### AIM OF THE EXERCISE:
Retype the data below in full, keeping every character as it is.

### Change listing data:
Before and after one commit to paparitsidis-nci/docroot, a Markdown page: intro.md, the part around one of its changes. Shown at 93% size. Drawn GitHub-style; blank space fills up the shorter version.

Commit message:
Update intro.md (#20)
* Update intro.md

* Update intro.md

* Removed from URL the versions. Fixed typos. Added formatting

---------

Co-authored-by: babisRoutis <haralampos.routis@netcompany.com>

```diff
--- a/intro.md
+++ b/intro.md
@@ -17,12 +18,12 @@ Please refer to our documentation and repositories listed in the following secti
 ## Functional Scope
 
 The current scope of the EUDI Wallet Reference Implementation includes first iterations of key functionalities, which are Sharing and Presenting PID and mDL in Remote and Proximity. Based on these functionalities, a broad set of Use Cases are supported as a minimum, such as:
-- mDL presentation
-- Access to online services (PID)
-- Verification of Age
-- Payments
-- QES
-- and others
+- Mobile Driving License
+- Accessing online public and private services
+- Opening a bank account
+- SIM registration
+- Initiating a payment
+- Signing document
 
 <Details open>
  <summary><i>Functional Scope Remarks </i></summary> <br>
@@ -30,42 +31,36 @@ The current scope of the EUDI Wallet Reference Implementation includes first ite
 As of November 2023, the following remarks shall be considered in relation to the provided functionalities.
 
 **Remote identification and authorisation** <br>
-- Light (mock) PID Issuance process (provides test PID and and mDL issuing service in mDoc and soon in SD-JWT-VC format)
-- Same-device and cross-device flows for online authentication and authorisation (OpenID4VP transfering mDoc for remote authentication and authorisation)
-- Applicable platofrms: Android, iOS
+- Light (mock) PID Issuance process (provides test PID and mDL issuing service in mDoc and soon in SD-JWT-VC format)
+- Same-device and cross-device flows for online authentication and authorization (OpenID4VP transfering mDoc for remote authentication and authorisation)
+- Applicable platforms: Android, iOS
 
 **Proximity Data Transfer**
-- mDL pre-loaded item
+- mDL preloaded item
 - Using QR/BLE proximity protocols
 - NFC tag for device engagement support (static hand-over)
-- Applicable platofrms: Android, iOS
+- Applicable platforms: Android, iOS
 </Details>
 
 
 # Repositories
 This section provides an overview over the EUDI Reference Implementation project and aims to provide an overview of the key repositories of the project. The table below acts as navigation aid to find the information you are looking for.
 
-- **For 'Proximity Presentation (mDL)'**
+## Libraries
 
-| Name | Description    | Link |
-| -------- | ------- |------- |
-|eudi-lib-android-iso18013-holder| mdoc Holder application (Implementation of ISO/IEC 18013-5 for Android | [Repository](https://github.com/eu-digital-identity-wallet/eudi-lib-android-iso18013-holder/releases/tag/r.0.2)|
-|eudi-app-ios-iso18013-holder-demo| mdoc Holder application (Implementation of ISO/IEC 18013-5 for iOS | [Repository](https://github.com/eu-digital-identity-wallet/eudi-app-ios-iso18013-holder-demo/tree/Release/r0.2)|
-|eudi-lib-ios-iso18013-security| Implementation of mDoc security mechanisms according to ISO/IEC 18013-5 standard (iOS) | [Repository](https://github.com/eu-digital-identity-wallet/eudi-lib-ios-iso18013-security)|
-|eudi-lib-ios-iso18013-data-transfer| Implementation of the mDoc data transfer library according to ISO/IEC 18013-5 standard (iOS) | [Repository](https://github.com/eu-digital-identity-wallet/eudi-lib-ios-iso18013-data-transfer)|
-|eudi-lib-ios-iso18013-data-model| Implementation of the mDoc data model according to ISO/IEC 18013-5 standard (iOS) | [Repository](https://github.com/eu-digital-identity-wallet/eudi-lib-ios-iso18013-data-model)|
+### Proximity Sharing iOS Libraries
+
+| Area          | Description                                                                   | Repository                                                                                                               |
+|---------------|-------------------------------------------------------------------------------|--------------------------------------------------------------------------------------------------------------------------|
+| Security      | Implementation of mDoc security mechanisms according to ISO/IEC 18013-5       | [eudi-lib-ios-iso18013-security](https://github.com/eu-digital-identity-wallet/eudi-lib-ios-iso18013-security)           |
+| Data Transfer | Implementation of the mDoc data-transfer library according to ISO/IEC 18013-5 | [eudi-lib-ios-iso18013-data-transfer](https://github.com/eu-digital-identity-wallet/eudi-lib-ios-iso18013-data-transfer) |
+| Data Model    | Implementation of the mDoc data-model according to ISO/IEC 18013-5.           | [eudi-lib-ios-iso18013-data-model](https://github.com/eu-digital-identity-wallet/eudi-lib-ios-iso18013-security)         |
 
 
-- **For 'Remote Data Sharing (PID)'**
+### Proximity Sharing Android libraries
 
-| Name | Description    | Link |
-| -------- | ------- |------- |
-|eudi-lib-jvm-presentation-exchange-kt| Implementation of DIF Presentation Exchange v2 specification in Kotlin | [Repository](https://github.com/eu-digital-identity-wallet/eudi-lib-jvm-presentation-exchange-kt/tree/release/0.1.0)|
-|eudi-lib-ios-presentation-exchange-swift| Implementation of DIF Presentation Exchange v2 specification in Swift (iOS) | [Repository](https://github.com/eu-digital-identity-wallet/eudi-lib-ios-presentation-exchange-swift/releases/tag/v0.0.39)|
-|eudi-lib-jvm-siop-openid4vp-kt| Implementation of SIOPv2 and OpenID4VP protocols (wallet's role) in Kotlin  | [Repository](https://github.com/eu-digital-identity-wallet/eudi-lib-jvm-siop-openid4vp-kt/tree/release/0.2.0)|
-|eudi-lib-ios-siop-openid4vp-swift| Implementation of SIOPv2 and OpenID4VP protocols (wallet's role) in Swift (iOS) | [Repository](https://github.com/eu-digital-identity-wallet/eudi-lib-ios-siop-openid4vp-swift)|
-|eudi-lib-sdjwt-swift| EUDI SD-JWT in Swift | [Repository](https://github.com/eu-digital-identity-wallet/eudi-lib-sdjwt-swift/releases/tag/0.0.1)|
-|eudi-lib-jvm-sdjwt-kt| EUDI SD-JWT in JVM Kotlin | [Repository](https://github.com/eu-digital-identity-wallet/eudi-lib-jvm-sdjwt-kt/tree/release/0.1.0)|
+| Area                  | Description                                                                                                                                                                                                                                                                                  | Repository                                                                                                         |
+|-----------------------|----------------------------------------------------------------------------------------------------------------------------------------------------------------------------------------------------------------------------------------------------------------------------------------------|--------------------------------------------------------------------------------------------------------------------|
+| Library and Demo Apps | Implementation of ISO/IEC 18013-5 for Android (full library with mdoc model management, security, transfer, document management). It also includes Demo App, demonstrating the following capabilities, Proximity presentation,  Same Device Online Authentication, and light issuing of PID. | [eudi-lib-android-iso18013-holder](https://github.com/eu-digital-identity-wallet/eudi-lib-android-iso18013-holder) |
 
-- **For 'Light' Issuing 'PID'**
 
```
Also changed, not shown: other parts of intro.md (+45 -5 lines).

### RESPONSE FOR THIS EXERCISE:
Before and after one commit to paparitsidis-nci/docroot, a Markdown page: intro.md, the part around one of its changes. Shown at 93% size. Drawn GitHub-style; blank space fills up the shorter version.

Commit message:
Update intro.md (#20)
* Update intro.md

* Update intro.md

* Removed from URL the versions. Fixed typos. Added formatting

---------

Co-authored-by: babisRoutis <haralampos.routis@netcompany.com>

```diff
--- a/intro.md
+++ b/intro.md
@@ -17,12 +18,12 @@ Please refer to our documentation and repositories listed in the following secti
 ## Functional Scope
 
 The current scope of the EUDI Wallet Reference Implementation includes first iterations of key functionalities, which are Sharing and Presenting PID and mDL in Remote and Proximity. Based on these functionalities, a broad set of Use Cases are supported as a minimum, such as:
-- mDL presentation
-- Access to online services (PID)
-- Verification of Age
-- Payments
-- QES
-- and others
+- Mobile Driving License
+- Accessing online public and private services
+- Opening a bank account
+- SIM registration
+- Initiating a payment
+- Signing document
 
 <Details open>
  <summary><i>Functional Scope Remarks </i></summary> <br>
@@ -30,42 +31,36 @@ The current scope of the EUDI Wallet Reference Implementation includes first ite
 As of November 2023, the following remarks shall be considered in relation to the provided functionalities.
 
 **Remote identification and authorisation** <br>
-- Light (mock) PID Issuance process (provides test PID and and mDL issuing service in mDoc and soon in SD-JWT-VC format)
-- Same-device and cross-device flows for online authentication and authorisation (OpenID4VP transfering mDoc for remote authentication and authorisation)
-- Applicable platofrms: Android, iOS
+- Light (mock) PID Issuance process (provides test PID and mDL issuing service in mDoc and soon in SD-JWT-VC format)
+- Same-device and cross-device flows for online authentication and authorization (OpenID4VP transfering mDoc for remote authentication and authorisation)
+- Applicable platforms: Android, iOS
 
 **Proximity Data Transfer**
-- mDL pre-loaded item
+- mDL preloaded item
 - Using QR/BLE proximity protocols
 - NFC tag for device engagement support (static hand-over)
-- Applicable platofrms: Android, iOS
+- Applicable platforms: Android, iOS
 </Details>
 
 
 # Repositories
 This section provides an overview over the EUDI Reference Implementation project and aims to provide an overview of the key repositories of the project. The table below acts as navigation aid to find the information you are looking for.
 
-- **For 'Proximity Presentation (mDL)'**
+## Libraries
 
-| Name | Description    | Link |
-| -------- | ------- |------- |
-|eudi-lib-android-iso18013-holder| mdoc Holder application (Implementation of ISO/IEC 18013-5 for Android | [Repository](https://github.com/eu-digital-identity-wallet/eudi-lib-android-iso18013-holder/releases/tag/r.0.2)|
-|eudi-app-ios-iso18013-holder-demo| mdoc Holder application (Implementation of ISO/IEC 18013-5 for iOS | [Repository](https://github.com/eu-digital-identity-wallet/eudi-app-ios-iso18013-holder-demo/tree/Release/r0.2)|
-|eudi-lib-ios-iso18013-security| Implementation of mDoc security mechanisms according to ISO/IEC 18013-5 standard (iOS) | [Repository](https://github.com/eu-digital-identity-wallet/eudi-lib-ios-iso18013-security)|
-|eudi-lib-ios-iso18013-data-transfer| Implementation of the mDoc data transfer library according to ISO/IEC 18013-5 standard (iOS) | [Repository](https://github.com/eu-digital-identity-wallet/eudi-lib-ios-iso18013-data-transfer)|
-|eudi-lib-ios-iso18013-data-model| Implementation of the mDoc data model according to ISO/IEC 18013-5 standard (iOS) | [Repository](https://github.com/eu-digital-identity-wallet/eudi-lib-ios-iso18013-data-model)|
+### Proximity Sharing iOS Libraries
+
+| Area          | Description                                                                   | Repository                                                                                                               |
+|---------------|-------------------------------------------------------------------------------|--------------------------------------------------------------------------------------------------------------------------|
+| Security      | Implementation of mDoc security mechanisms according to ISO/IEC 18013-5       | [eudi-lib-ios-iso18013-security](https://github.com/eu-digital-identity-wallet/eudi-lib-ios-iso18013-security)           |
+| Data Transfer | Implementation of the mDoc data-transfer library according to ISO/IEC 18013-5 | [eudi-lib-ios-iso18013-data-transfer](https://github.com/eu-digital-identity-wallet/eudi-lib-ios-iso18013-data-transfer) |
+| Data Model    | Implementation of the mDoc data-model according to ISO/IEC 18013-5.           | [eudi-lib-ios-iso18013-data-model](https://github.com/eu-digital-identity-wallet/eudi-lib-ios-iso18013-security)         |
 
 
-- **For 'Remote Data Sharing (PID)'**
+### Proximity Sharing Android libraries
 
-| Name | Description    | Link |
-| -------- | ------- |------- |
-|eudi-lib-jvm-presentation-exchange-kt| Implementation of DIF Presentation Exchange v2 specification in Kotlin | [Repository](https://github.com/eu-digital-identity-wallet/eudi-lib-jvm-presentation-exchange-kt/tree/release/0.1.0)|
-|eudi-lib-ios-presentation-exchange-swift| Implementation of DIF Presentation Exchange v2 specification in Swift (iOS) | [Repository](https://github.com/eu-digital-identity-wallet/eudi-lib-ios-presentation-exchange-swift/releases/tag/v0.0.39)|
-|eudi-lib-jvm-siop-openid4vp-kt| Implementation of SIOPv2 and OpenID4VP protocols (wallet's role) in Kotlin  | [Repository](https://github.com/eu-digital-identity-wallet/eudi-lib-jvm-siop-openid4vp-kt/tree/release/0.2.0)|
-|eudi-lib-ios-siop-openid4vp-swift| Implementation of SIOPv2 and OpenID4VP protocols (wallet's role) in Swift (iOS) | [Repository](https://github.com/eu-digital-identity-wallet/eudi-lib-ios-siop-openid4vp-swift)|
-|eudi-lib-sdjwt-swift| EUDI SD-JWT in Swift | [Repository](https://github.com/eu-digital-identity-wallet/eudi-lib-sdjwt-swift/releases/tag/0.0.1)|
-|eudi-lib-jvm-sdjwt-kt| EUDI SD-JWT in JVM Kotlin | [Repository](https://github.com/eu-digital-identity-wallet/eudi-lib-jvm-sdjwt-kt/tree/release/0.1.0)|
+| Area                  | Description                                                                                                                                                                                                                                                                                  | Repository                                                                                                         |
+|-----------------------|----------------------------------------------------------------------------------------------------------------------------------------------------------------------------------------------------------------------------------------------------------------------------------------------|--------------------------------------------------------------------------------------------------------------------|
+| Library and Demo Apps | Implementation of ISO/IEC 18013-5 for Android (full library with mdoc model management, security, transfer, document management). It also includes Demo App, demonstrating the following capabilities, Proximity presentation,  Same Device Online Authentication, and light issuing of PID. | [eudi-lib-android-iso18013-holder](https://github.com/eu-digital-identity-wallet/eudi-lib-android-iso18013-holder) |
 
-- **For 'Light' Issuing 'PID'**
 
```
Also changed, not shown: other parts of intro.md (+45 -5 lines).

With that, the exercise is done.